[pypy-dev] Would the following shared memory model be possible?

William Leslie william.leslie.ttg at gmail.com
Thu Jul 29 10:50:52 CEST 2010

On 29 July 2010 18:02, Maciej Fijalkowski <fijall at gmail.com> wrote:
> On Thu, Jul 29, 2010 at 9:57 AM, William Leslie
> <william.leslie.ttg at gmail.com> wrote:
>> I claim that there are two alternatives in the face of one thread
>> mutating an object and the other observing:
>> 0. You can give up consistency and do fine-grained locking, which is
>> reasonably fast but error prone, or
>> 1. Expect python to handle all of this for you, effectively not making
>> a change to the memory model. You could do this with implicit
>> per-object locks which might be reasonably fast in the absence of
>> contention, but not when several threads are trying to use the object.
>> Queues already are in a sense your per-object-lock,
>> one-thread-mutating, but usually one thread has acquire semantics and
>> one has release semantics, and that combination actually works. It's
>> when you expect to have a full memory barrier that is the problem.
>> Come to think of it, you might be right Kevin: as long as only one
>> thread mutates the object, the mutating thread never /needs/ to
>> acquire, as it knows that it has the latest revision.
>> Have I missed something?
>> --
>> William Leslie
> So my question is why you think 1. is really expensive (can you find
> evidence). I don't see what is has to do with cache misses. Besides,
> in python you cannot guarantee much about mutability of objects. So
> you don't know if object passed in a queue is mutable or not, unless
> you restrict yourself to some very simlpe types (in which case there
> is no shared memory, since you only pass immutable objects).

If task X expects that task Y will mutate some object it has, it needs
to go back to the source for every read. This means that if you do use
mutation of some shared object for communication, it needs to be
synchronised before every access. What this means for us is that every
read from a possibly mutable object requires an acquire, and every
write requires a release. It's as if every reference in the program is
implemented with a volatile pointer.

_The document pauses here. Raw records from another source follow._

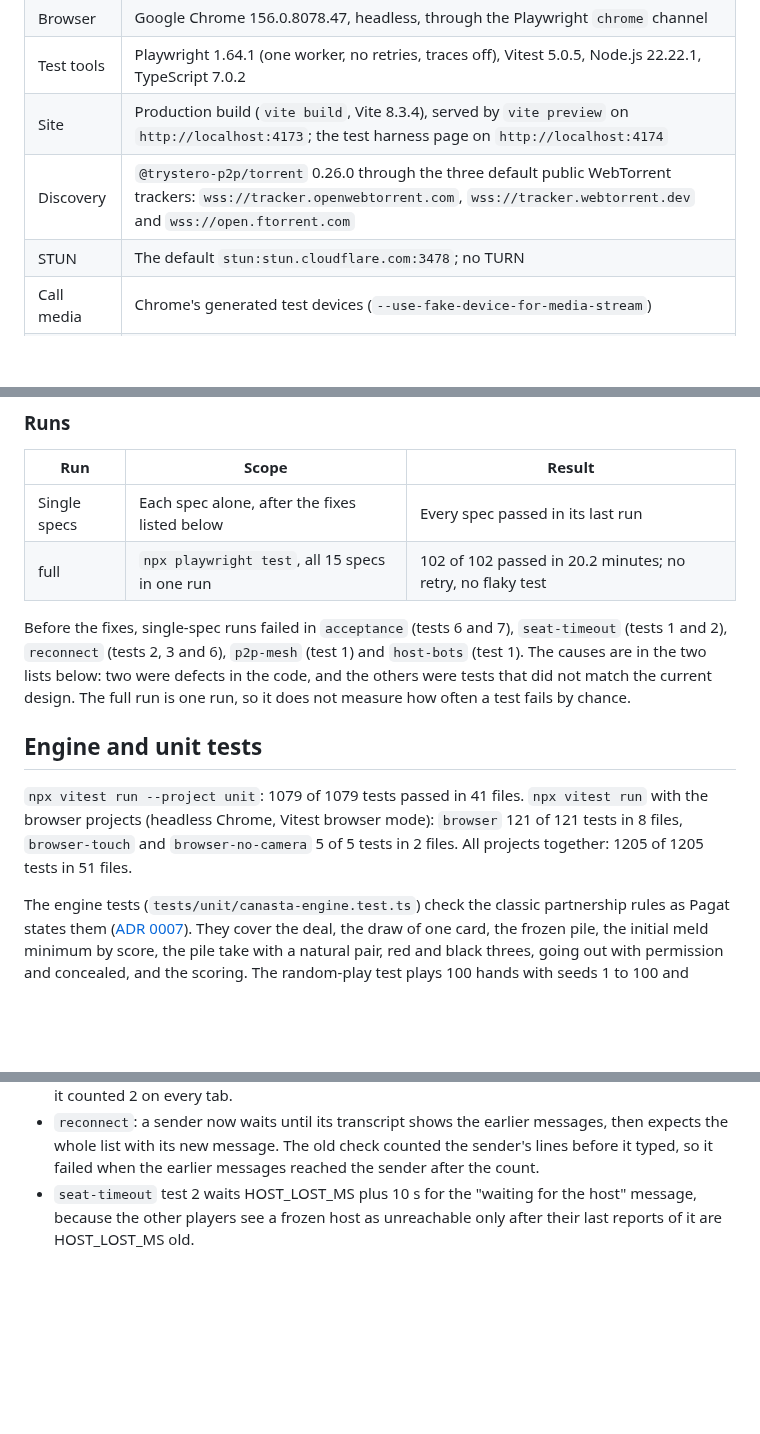
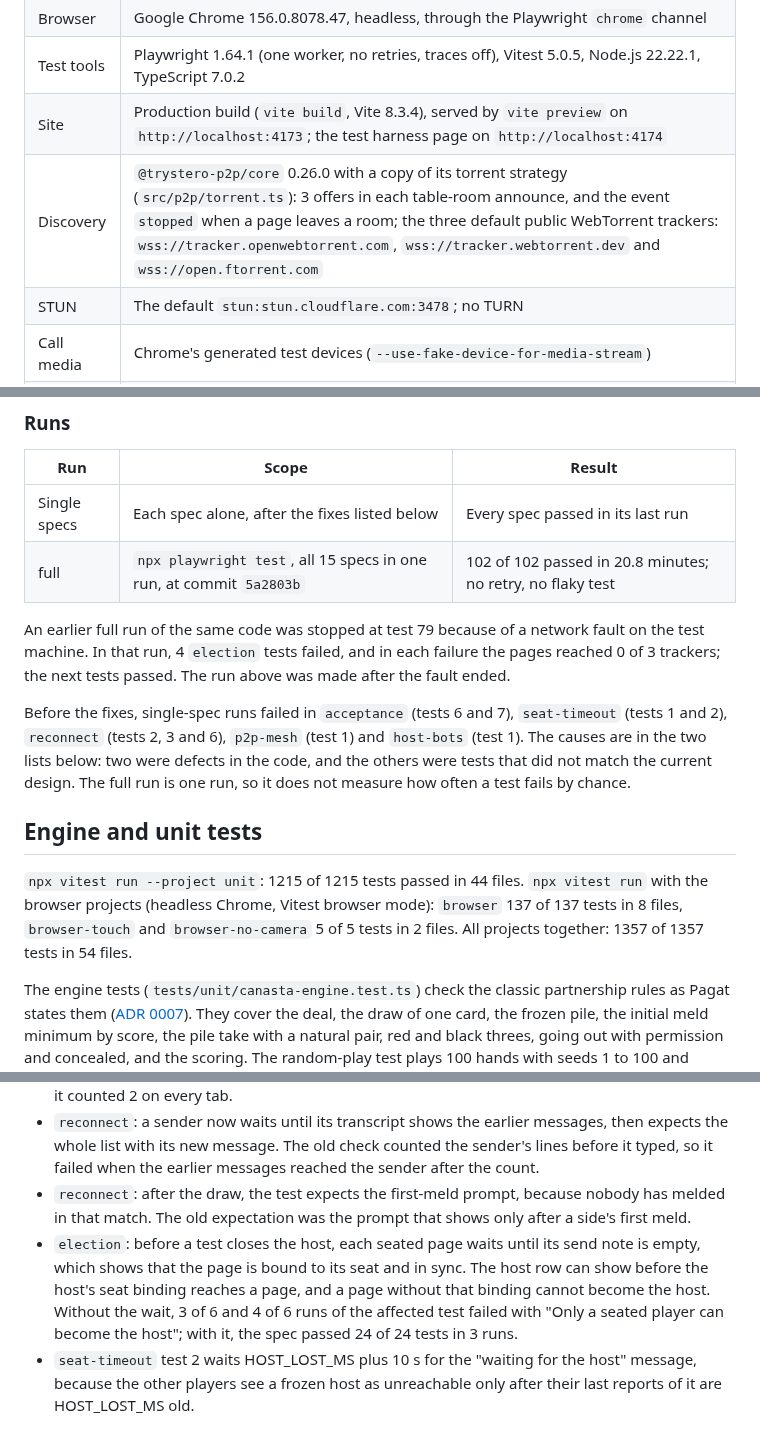
Before and after one commit to dvolgyes/open_canasta, a Markdown page: docs/test-results-canasta.md, 3 parts joined by grey strips. Drawn GitHub-style; blank space fills up the shorter version.

Commit message:
Describe the crosswise pile card in the README, and record today's test runs
The gameplay screenshot is new: the old one showed "Optional room call".
The test results name the copied torrent strategy, the tracker offer defect,
the reconnect and election test corrections, and the current counts.

```diff
--- a/docs/test-results-canasta.md
+++ b/docs/test-results-canasta.md
@@ -12,7 +12,7 @@ The tests cover the rules engine, the table screen, the bots, the seats, the ele
 | Browser | Google Chrome 156.0.8078.47, headless, through the Playwright `chrome` channel |
 | Test tools | Playwright 1.64.1 (one worker, no retries, traces off), Vitest 5.0.5, Node.js 22.22.1, TypeScript 7.0.2 |
 | Site | Production build (`vite build`, Vite 8.3.4), served by `vite preview` on `http://localhost:4173`; the test harness page on `http://localhost:4174` |
-| Discovery | `@trystero-p2p/torrent` 0.26.0 through the three default public WebTorrent trackers: `wss://tracker.openwebtorrent.com`, `wss://tracker.webtorrent.dev` and `wss://open.ftorrent.com` |
+| Discovery | `@trystero-p2p/core` 0.26.0 with a copy of its torrent strategy (`src/p2p/torrent.ts`): 3 offers in each table-room announce, and the event `stopped` when a page leaves a room; the three default public WebTorrent trackers: `wss://tracker.openwebtorrent.com`, `wss://tracker.webtorrent.dev` and `wss://open.ftorrent.com` |
 | STUN | The default `stun:stun.cloudflare.com:3478`; no TURN |
 | Call media | Chrome's generated test devices (`--use-fake-device-for-media-stream`) |
 | Bot model | OpenRouter, `inception/mercury-3`, with the key from `.env` (live runs only) |
@@ -46,7 +46,11 @@ The `host-bots` spec is the one exception: a Playwright route answers the OpenRo
 | Run | Scope | Result |
 | --- | --- | --- |
 | Single specs | Each spec alone, after the fixes listed below | Every spec passed in its last run |
-| full | `npx playwright test`, all 15 specs in one run | 102 of 102 passed in 20.2 minutes; no retry, no flaky test |
+| full | `npx playwright test`, all 15 specs in one run, at commit `5a2803b` | 102 of 102 passed in 20.8 minutes; no retry, no flaky test |
+
+An earlier full run of the same code was stopped at test 79 because of a network fault on the test machine.
+In that run, 4 `election` tests failed, and in each failure the pages reached 0 of 3 trackers; the next tests passed.
+The run above was made after the fault ended.
 
 Before the fixes, single-spec runs failed in `acceptance` (tests 6 and 7), `seat-timeout` (tests 1 and 2), `reconnect` (tests 2, 3 and 6), `p2p-mesh` (test 1) and `host-bots` (test 1).
 The causes are in the two lists below: two were defects in the code, and the others were tests that did not match the current design.
@@ -54,9 +58,9 @@ The full run is one run, so it does not measure how often a test fails by chance
 
 ## Engine and unit tests
 
-`npx vitest run --project unit`: 1079 of 1079 tests passed in 41 files.
-`npx vitest run` with the browser projects (headless Chrome, Vitest browser mode): `browser` 121 of 121 tests in 8 files, `browser-touch` and `browser-no-camera` 5 of 5 tests in 2 files.
-All projects together: 1205 of 1205 tests in 51 files.
+`npx vitest run --project unit`: 1215 of 1215 tests passed in 44 files.
+`npx vitest run` with the browser projects (headless Chrome, Vitest browser mode): `browser` 137 of 137 tests in 8 files, `browser-touch` and `browser-no-camera` 5 of 5 tests in 2 files.
+All projects together: 1357 of 1357 tests in 54 files.
 
 The engine tests (`tests/unit/canasta-engine.test.ts`) check the classic partnership rules as Pagat states them ([ADR 0007](adr/0007-canasta-engine-written-here.md)).
 They cover the deal, the draw of one card, the frozen pile, the initial meld minimum by score, the pile take with a natural pair, red and black threes, going out with permission and concealed, and the scoring.
@@ -119,6 +124,11 @@ The corrections below change what a test expects; each is recorded with the reas
   The ported selector `[data-testid^="action-"]` also matched the action bar and the action note, so it counted 2 on every tab.
 - `reconnect`: a sender now waits until its transcript shows the earlier messages, then expects the whole list with its new message.
   The old check counted the sender's lines before it typed, so it failed when the earlier messages reached the sender after the count.
+- `reconnect`: after the draw, the test expects the first-meld prompt, because nobody has melded in that match.
+  The old expectation was the prompt that shows only after a side's first meld.
+- `election`: before a test closes the host, each seated page waits until its send note is empty, which shows that the page is bound to its seat and in sync.
+  The host row can show before the host's seat binding reaches a page, and a page without that binding cannot become the host.
+  Without the wait, 3 of 6 and 4 of 6 runs of the affected test failed with "Only a seated player can become the host"; with it, the spec passed 24 of 24 tests in 3 runs.
 - `seat-timeout` test 2 waits HOST_LOST_MS plus 10 s for the "waiting for the host" message, because the other players see a frozen host as unreachable only after their last reports of it are HOST_LOST_MS old.
 
 ## Limits of this evidence
```
Also changed, not shown: other parts of docs/test-results-canasta.md (+2 -1 lines), README.md (+1 -0 lines), docs/images/gameplay-hand.png.
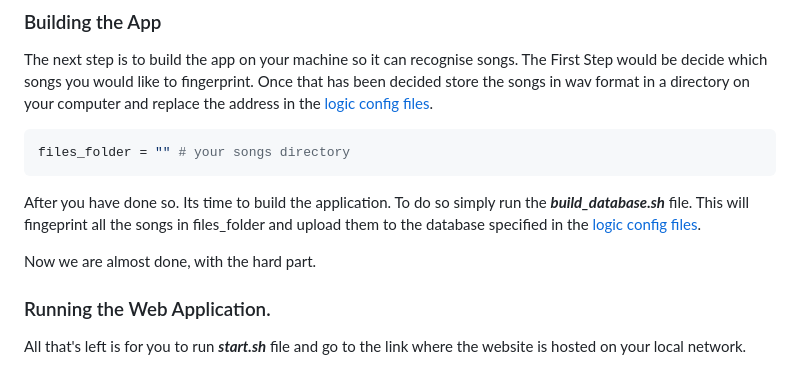
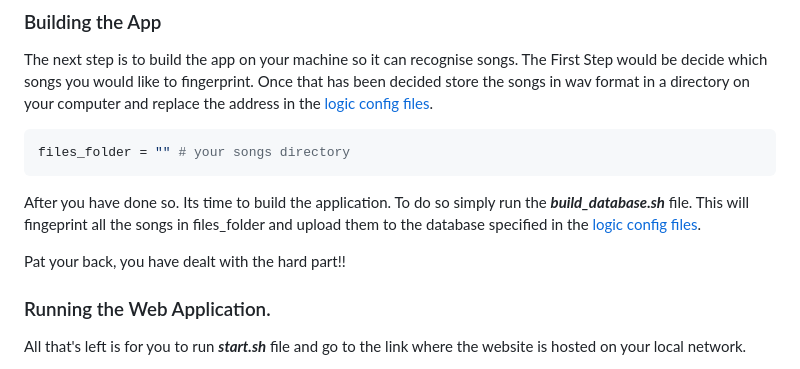
Before and after one commit to kanwarjotp/TheMusicDictionary, a Markdown page: readme.md, the part around the change. Drawn GitHub-style.

```diff
--- a/readme.md
+++ b/readme.md
@@ -87,7 +87,7 @@ files_folder = "" # your songs directory
 
 After you have done so. Its time to build the application. To do so simply run the ***build_database.sh*** file. This will fingeprint all the songs in files_folder and upload them to the database specified in the [logic config files](#logic-config).
 
-Now we are almost done, with the hard part.
+Pat your back, you have dealt with the hard part!!
 
 ### Running the Web Application.
 All that's left is for you to run ***start.sh*** file and go to the link where the website is hosted on your local network.
```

Even if the object is never
mutated, there can be a lot of unnecessary bus chatter waiting for
MESI to tell us so.

William Leslie

More information about the Pypy-dev mailing list